A survey from Peking University assessed how plant-based meats are perceived in China and found that respondents held overall positive attitudes toward meat substitutes. The survey found that the majority of respondents said that were reducing their meat and animal product consumption, with around 1% identified as vegan, almost 9% as vegetarian, almost 10% as pescatarian, and 49% as flexitarian.

Titled “Consumers’ Experiences and Preferences for Plant-Based Meat Food: Evidence from a Choice Experiment in Four Cities of China”, the study was published in the Journal of Integrative Agriculture in January 2023. Ge Wang, Madison T Plaster, Yun-li Bai, and Cheng-gang Liu, the authors of this study, surveyed 579 consumers in four major cities in China in 2021 and found that 85% of respondents had eaten plant-based meat alternatives before, while 82% had purchased them. 

The main motivations for purchasing fake meats were people wanting to try new foods (58%) or healthy foods (56%), or environmental concerns (31%). Only 6% of respondents cited animal welfare as a motivation. Flexitarians were most likely to cite health reasons for purchasing plant-based meat, while vegans, vegetarians, and pescatarians were most likely to cite religion or environmental concerns as a reason. 

Regarding the perception of animal products, 45% of respondents disagreed or strongly disagreed with the statement “Animal-based meat is good for the environment,” and 49% agreed or strongly agreed with the statement “The nutrition of plant-based meats can replace the nutrition of animal-based meat.” Of the respondents who had tried plant-based meats before, 79% preferred plant-based meats, 83% preferred meat advertised as “fresh and tender,” and 100% preferred meat produced in China. Flexitarians were willing to pay twice as much for plant-based meat compared to non-flexitarians. 

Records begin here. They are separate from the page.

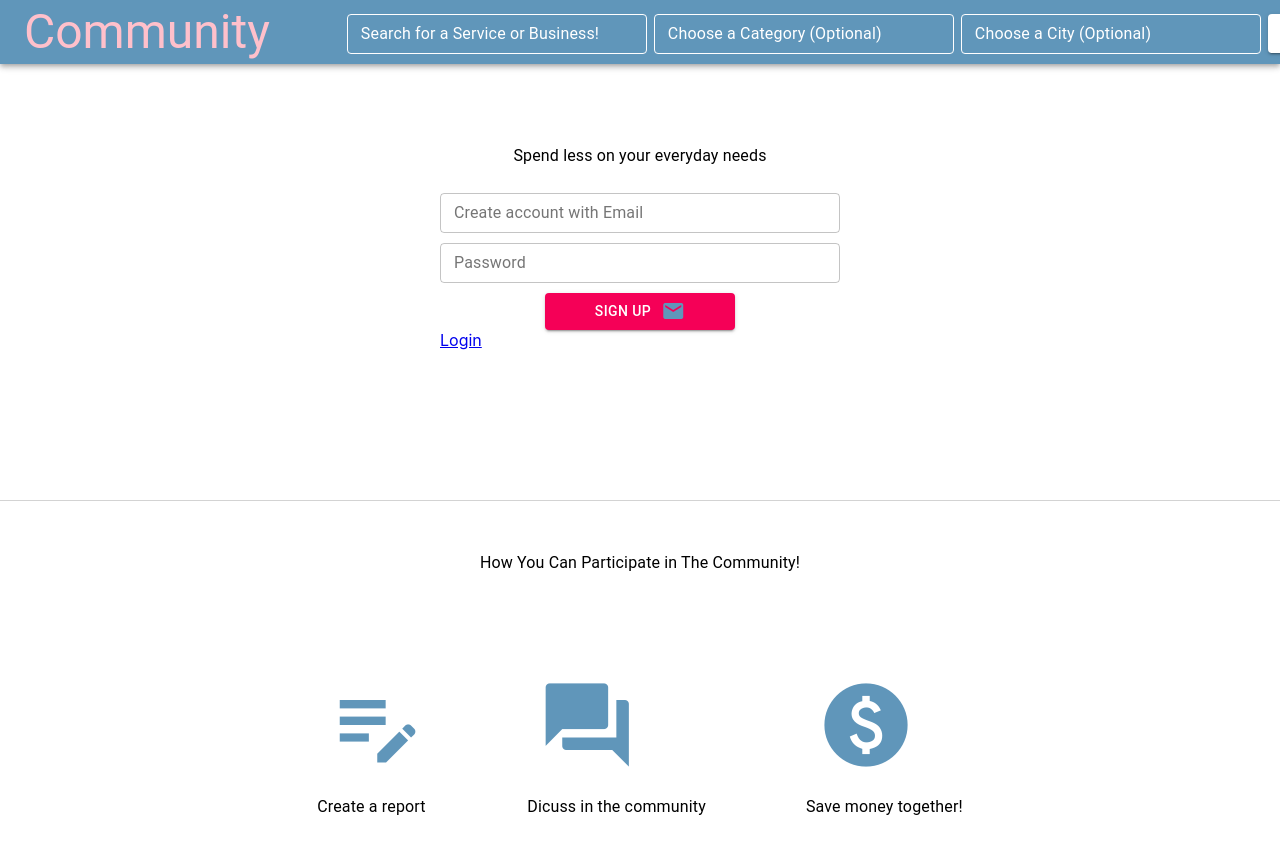
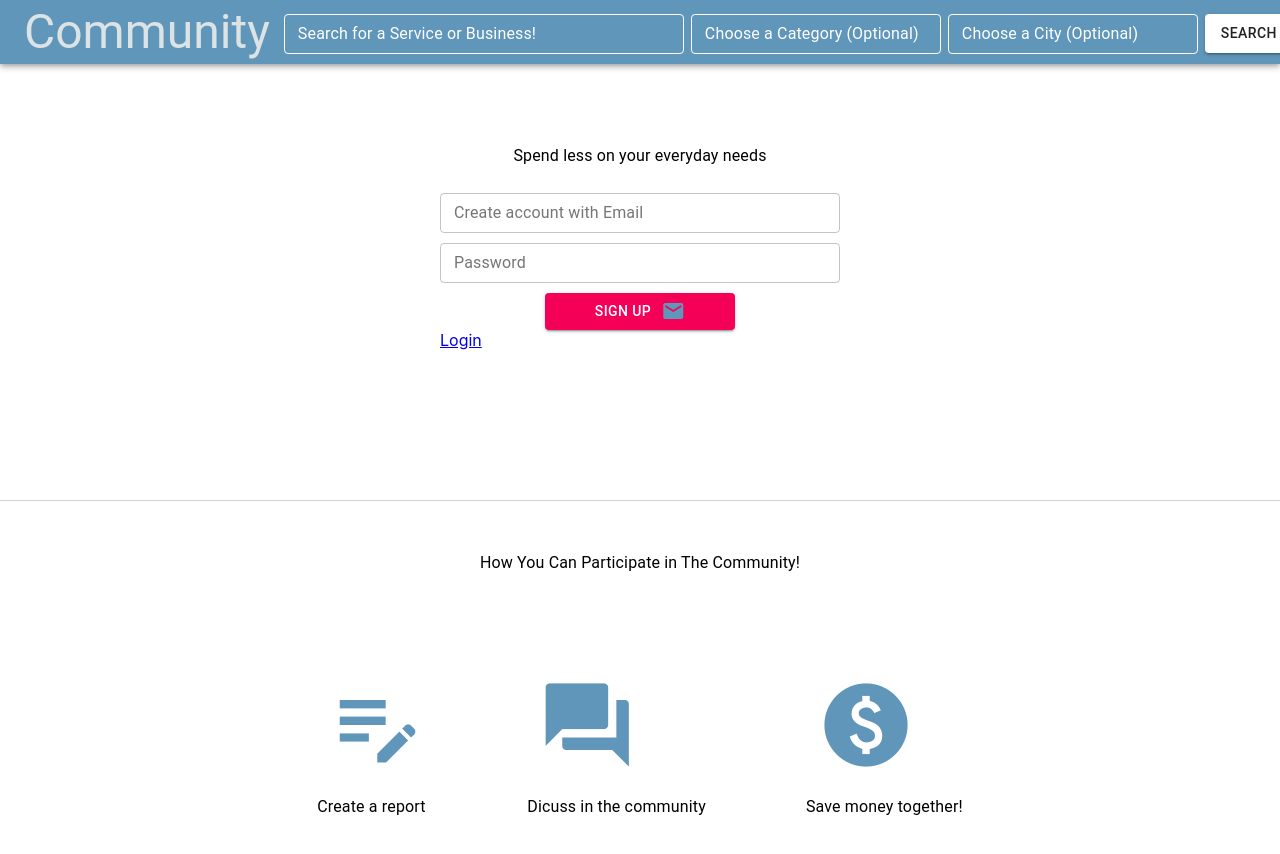
Before and after one commit to markonorth2/community, a React (Create React App) app in the folder client/: page / in a window 1280 px wide. Shown: the top 854 px of the page. Built offline with nearby package versions, Linux system fonts and the light colour scheme.

Commit message:
display data from api to the front end

```diff
--- a/client/src/components/Header.js
+++ b/client/src/components/Header.js
@@ -1,4 +1,5 @@
 import React from 'react';
+// import { useNavigate } from 'react-router';
 
 import '../styles/Header.css';
 
@@ -33,7 +34,7 @@ const useStyles = makeStyles({
 		'& .MuiOutlinedInput-root .MuiOutlinedInput-notchedOutline': {
 			borderColor: '#FFFFFF'
 		},
-		width: 300,
+		width: 400,
 		marginTop: 10,
 		marginLeft: 7
 	},
@@ -54,15 +55,17 @@ const useStyles = makeStyles({
 		'& .MuiOutlinedInput-root .MuiOutlinedInput-notchedOutline': {
 			borderColor: '#FFFFFF'
 		},
-		width: 300,
+		width: 250,
 		marginTop: 10,
 		marginLeft: 7
 	},
 
 	logo: {
-		color: "pink",
-		marginRight: 70
-		// alignItems: "left"
+		color: '#DCE3E5',
+		marginRight: 7,
+		'&:hover': {
+			color: '#FFFFFF'
+		}
 	}
 });
 
@@ -177,6 +180,7 @@ function SearchButtonStyled() {
 
 function Header() {
 	const classes = useStyles();
+	// const navigate = useNavigate();
 	return (
 		<ThemeProvider theme={theme}>
 			<AppBar position="static" className="appbar">
@@ -186,7 +190,7 @@ function Header() {
 							display: 'flex',
 							justifyContent: 'center',
 							flexDirection: 'row',
-							margin:"auto"
+							margin: 'auto'
 						}}
 					>
 						<Typography
@@ -194,8 +198,10 @@ function Header() {
 							noWrap
 							component="div"
 							sx={{ flexGrow: 1, display: { xs: 'none', sm: 'block' } }}
-							className= {classes.logo}
-
+							className={classes.logo}
+							// onClick={() => {
+							// 	navigate('/')
+							// }}
 						>
 							Community
 						</Typography>
@@ -206,19 +212,25 @@ function Header() {
 						>
 							<TextFieldStyled />
 						</Box>
-						<Box sx={{
-							flexGrow:1
-						}}>
+						<Box
+							sx={{
+								flexGrow: 1
+							}}
+						>
 							<CategorySearchStyled />
 						</Box>
-						<Box sx={{
-							flexGrow:1
-						}}>
+						<Box
+							sx={{
+								flexGrow: 1
+							}}
+						>
 							<LocationFieldStyled />
 						</Box>
-						<Box sx={{
-							flexGrow:1
-						}}>
+						<Box
+							sx={{
+								flexGrow: 1
+							}}
+						>
 							<SearchButtonStyled />
 						</Box>
 
--- a/client/src/components/TopMembers.js
+++ b/client/src/components/TopMembers.js
@@ -10,40 +10,75 @@ import { CardHeader } from '@material-ui/core';
 import '../styles/TopMembers.css';
 
 function TopMembers() {
-	// const [ reportCount, setReportCount ] = useState('loading..');
-	// const [ userCount, setUserCount ] = useState('loading..');
+	// const [ userReportCount, setUserReportCount ] = useState('loading..');
+	const [ userCandyCount, setUserCandyCount ] = useState([]);
 	// // const [ displayReport, setDisplayReport ] = useState([]);
 
-	// useEffect(() => {
-	// 	getReportCount();
-	// 	getUserCount();
-	// }, []);
+	useEffect(() => {
+		getUserCandyCount();
+	}, []);
 
-	// const getReportCount = () => {
-	// 	return axios.get(`/reports/count_reports`).then((count) => {
-	// 		setReportCount(count.data[0].count);
-	// 	});
-	// };
+	const getUserCandyCount = () => {
+		return axios.get(`/reward_points/top_candy`).then((candyCount) => {
+			setUserCandyCount(candyCount.data);
+		});
+	};
 
-	// const getUserCount = () => {
-	// 	return axios.get(`/users/count_users`).then((count) => {
-	// 		setUserCount(count.data[0].count);
-	// 	});
-	// };
+	const memberList = userCandyCount.map((member) => {
+
+		return (
+			<CardHeader avatar={<Avatar>M</Avatar>} title={member.user} subheader={`172 Reports  ${member.candy} Candy`} />
+		)
+	})
 
 	return (
 		<Grid item lg={12} sm="none" xs={12} className="topMembers">
 			<Typography>
 				<span class="material-icons">leaderboard</span> Top Members
 			</Typography>
-
-			<CardHeader avatar={<Avatar>M</Avatar>} title="Michaela Palmer" subheader="172 Reports   52065 Candy" />
-
-			<CardHeader avatar={<Avatar>S</Avatar>} title="Samuel Brown" subheader="126 Reports   42656 Candy" />
-
-			<CardHeader avatar={<Avatar>L</Avatar>} title="Leon Task" subheader="89 Reports   25672 Candy" />
+			{memberList}
 		</Grid>
 	);
 }
 
 export default TopMembers;
+
+/*
+
+
+'
+SELECT user_name as user, reward_point as candy
+FROM users
+JOIN reward_points ON users.id = user_id
+ORDER BY reward_point
+DESC
+LIMIT 10;
+
+///
+
+SELECT reward_point, user_id
+FROM reward_points
+JOIN users ON user_id = users.id
+ORDER BY reward_point
+DESC
+LIMIT 10;
+
+
+
+
+
+
+*/
+
+/*
+
+
+'SELECT *
+FROM users
+JOIN reward_points ON users.id = user_id
+JOIN reports ON users.id = user_id`
+
+
+
+
+*/
```
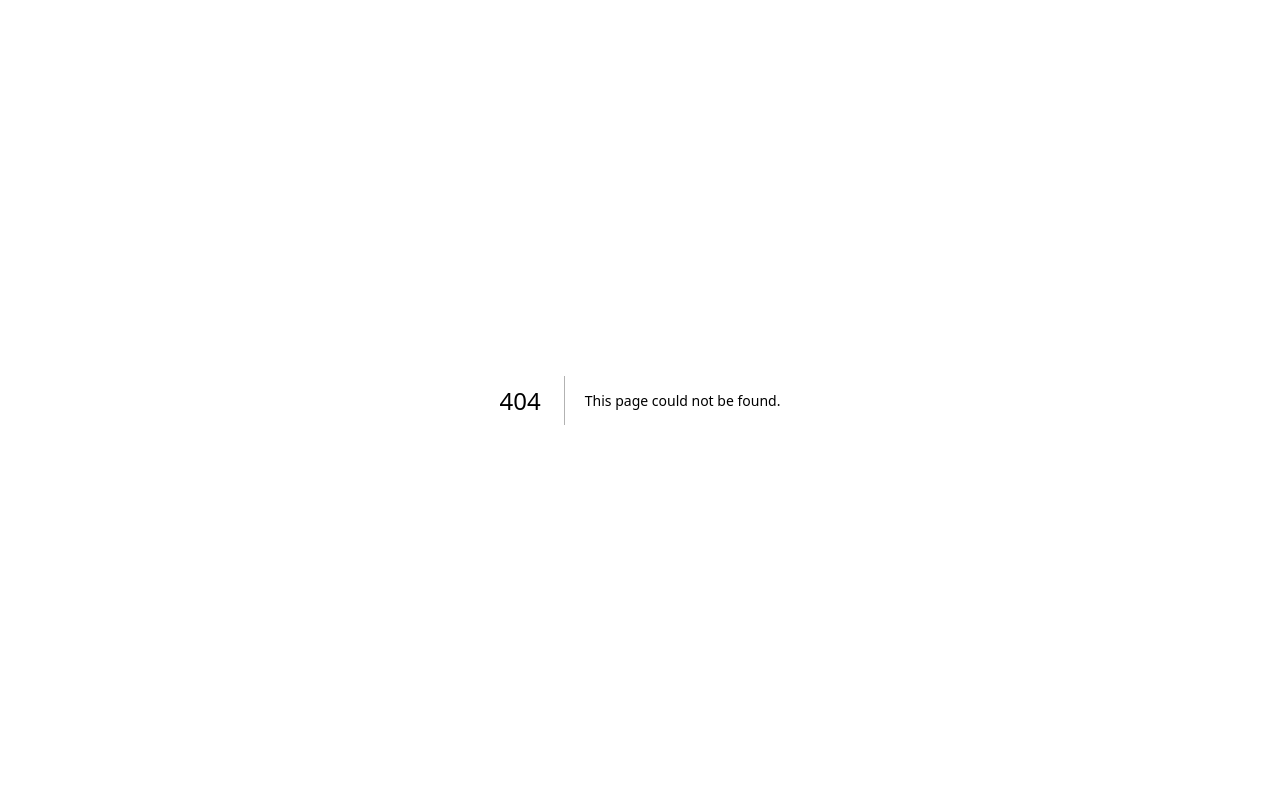
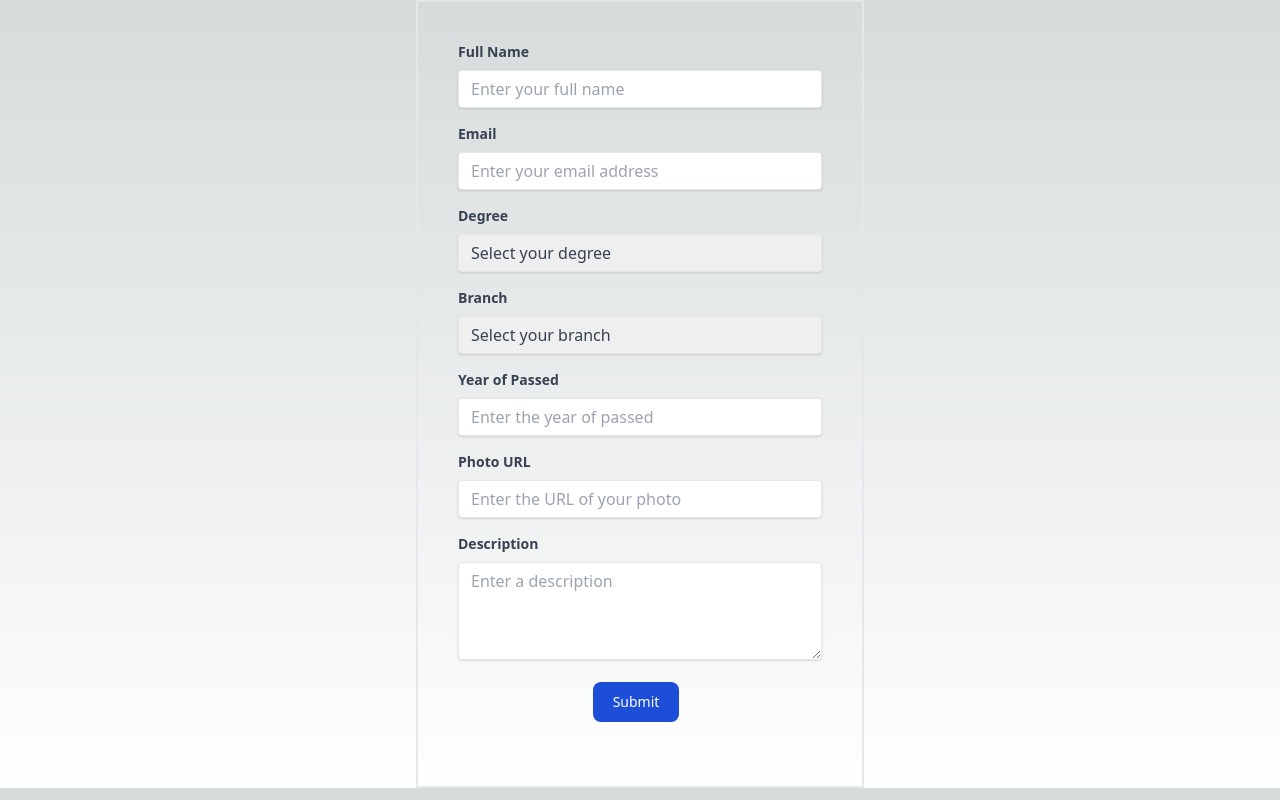
Before and after one commit to mdtauqeeralam21/student-management-next-app-, a Next.js app: page /Form in a window 1280 px wide. Before the commit this address had no page. Built offline with nearby package versions, Linux system fonts and the light colour scheme.

Commit message:
forms added

```diff
--- /dev/null
+++ b/components/Select.js
@@ -0,0 +1,27 @@
+import React from 'react';
+
+const Select = ({ label, name, value, onChange, placeholder, options }) => {
+  return (
+    <div className="mb-4">
+      <label className="block text-gray-700 text-sm font-bold mb-2" htmlFor={name}>
+        {label}
+      </label>
+      <select
+        className="shadow appearance-none border rounded w-full py-2 px-3 text-gray-700 leading-tight focus:outline-none focus:shadow-outline"
+        id={name}
+        name={name}
+        value={value}
+        onChange={onChange}
+      >
+        <option value="">{placeholder}</option>
+        {options.map((option) => (
+          <option key={option.value} value={option.value}>
+            {option.label}
+          </option>
+        ))}
+      </select>
+    </div>
+  );
+};
+
+export default Select;
--- /dev/null
+++ b/components/TextArea.js
@@ -0,0 +1,20 @@
+const Textarea = ({ label, name, value, onChange, placeholder }) => {
+    return (
+      <div className="mb-4">
+        <label className="block text-gray-700 text-sm font-bold mb-2" htmlFor={name}>
+          {label}
+        </label>
+        <textarea
+          className="shadow appearance-none border rounded w-full py-2 px-3 text-gray-700 leading-tight focus:outline-none focus:shadow-outline"
+          id={name}
+          name={name}
+          value={value}
+          onChange={onChange}
+          placeholder={placeholder}
+          rows={4}
+        />
+      </div>
+    );
+  };
+
+  export default Textarea;
--- /dev/null
+++ b/components/TextInput.js
@@ -0,0 +1,20 @@
+const TextInput = ({ label, name, value, onChange, placeholder }) => {
+    return (
+      <div className="mb-4">
+        <label className="block text-gray-700 text-sm font-bold mb-2" htmlFor={name}>
+          {label}
+        </label>
+        <input
+          className="shadow appearance-none border rounded w-full py-2 px-3 text-gray-700 leading-tight focus:outline-none focus:shadow-outline"
+          id={name}
+          type="text"
+          name={name}
+          value={value}
+          onChange={onChange}
+          placeholder={placeholder}
+        />
+      </div>
+    );
+  };
+
+  export default TextInput;
--- /dev/null
+++ b/pages/Form.js
@@ -0,0 +1,147 @@
+import Select from '@/components/Select';
+import Textarea from '@/components/TextArea';
+import TextInput from '@/components/TextInput';
+import { useRouter } from 'next/router';
+import React, { useState } from 'react';
+
+
+export default function Form(){
+    const [formData, setFormData] = useState({
+        fullName: '',
+        email: '',
+        degree: '',
+        branch: '',
+        yearOfPassed: '',
+        description: '',
+        photoUrl: '',
+      });
+
+      const [branchOptions, setBranchOptions] = useState([]);
+
+      const handleChange = (e) => {
+        const { name, value } = e.target;
+        setFormData((prevFormData) => ({
+          ...prevFormData,
+          [name]: value,
+        }));
+
+        if (name === 'degree') {
+          setBranchOptions(getBranchOptionsForDegree(value));
+        }
+      };
+
+      const getBranchOptionsForDegree = (selectedDegree) => {
+
+        const degreeToBranchesMap = {
+          'Engineering': ['Computer Science', 'Electronics', 'Mechanical'],
+          'Science': ['Physics', 'Chemistry', 'Biology'],
+          'Arts': ['Literature', 'History', 'Music'],
+        };
+
+        return degreeToBranchesMap[selectedDegree] || [];
+      };
+
+      const router = useRouter();
+      const handleSubmit = async (e) => {
+        e.preventDefault();
+
+        try {
+          const response = await fetch('/api/submitForm', {
+            method: 'POST',
+            headers: {
+              'Content-Type': 'application/json',
+            },
+            body: JSON.stringify(formData),
+          });
+
+          if (response.ok) {
+            router.push('/');
+          } else {
+            console.error('Form submission failed.');
+          }
+        } catch (error) {
+          console.error('Error submitting the form:', error);
+        }
+      };
+
+
+    return(
+    <>
+    <div className="p-10 border-2 max-w-md mx-auto">
+    <form className="max-w-md mx-auto" onSubmit={handleSubmit}>
+
+    <TextInput
+        label="Full Name"
+        name="fullName"
+        value={formData.fullName}
+        onChange={handleChange}
+        placeholder="Enter your full name"
+      />
+
+      <TextInput
+        label="Email"
+        name="email"
+        value={formData.email}
+        onChange={handleChange}
+        placeholder="Enter your email address"
+      />
+
+      <Select
+        label="Degree"
+        className="text-black"
+        name="degree"
+        value={formData.degree}
+        onChange={handleChange}
+        placeholder="Select your degree"
+        options={[
+          { value: 'Engineering', label: 'Engineering' },
+          { value: 'Science', label: 'Science' },
+          { value: 'Arts', label: 'Arts' },
+        ]}
+      />
+
+      <Select
+        label="Branch"
+        name="branch"
+        className="text-black"
+        value={formData.branch}
+        onChange={handleChange}
+        placeholder="Select your branch"
+        options={branchOptions.map((branch) => ({ value: branch, label: branch }))}
+      />
+      <TextInput
+        label="Year of Passed"
+        name="yearOfPassed"
+        value={formData.yearOfPassed}
+        onChange={handleChange}
+        placeholder="Enter the year of passed"
+      />
+
+      <TextInput
+        label="Photo URL"
+        name="photoUrl"
+        value={formData.photoUrl}
+        onChange={handleChange}
+        placeholder="Enter the URL of your photo"
+      />
+
+      <Textarea
+        label="Description"
+        name="description"
+        value={formData.description}
+        onChange={handleChange}
+        placeholder="Enter a description"
+      />
+      <div className="flex justify-center mb-4">
+      <button
+      className="form-submit-btn text-white bg-blue-700 hover:bg-blue-800 focus:ring-4 focus:ring-blue-300 font-medium rounded-lg text-sm px-5 py-2.5 mr-2 mb-2 dark:bg-blue-600 dark:hover:bg-blue-700 focus:outline-none dark:focus:ring-blue-800"
+        type="submit"
+      >
+        Submit
+      </button>
+      </div>
+    </form>
+    </div>
+  </>
+  )
+  }
--- /dev/null
+++ b/pages/api/submitForm.js
@@ -0,0 +1,11 @@
+export default function handler(req, res) {
+    if (req.method === 'POST') {
+      const formData = req.body;
+
+      console.log('Form data received:', formData);
+
+      res.status(200).json({ message: 'Form submitted successfully!' });
+    } else {
+      res.status(405).json({ message: 'Method not allowed.' });
+    }
+  }
```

“Originally from Catalonia, but resident in the UK for several decades, Jordi is a vegan zoologist and author, who has been involved in different aspects of animal protection for many years. In addition to scientific research, he has worked mostly as an undercover investigator, animal welfare consultant, and animal protection campaigner. He has been an ethical vegan since 2002, and in 2020 he secured the legal protection of all ethical vegans in Great Britain from discrimination in a landmark employment tribunal case that was discussed all over the world. He is also the author of the book, ‘Ethical Vegan: a personal and political journey to change the world’.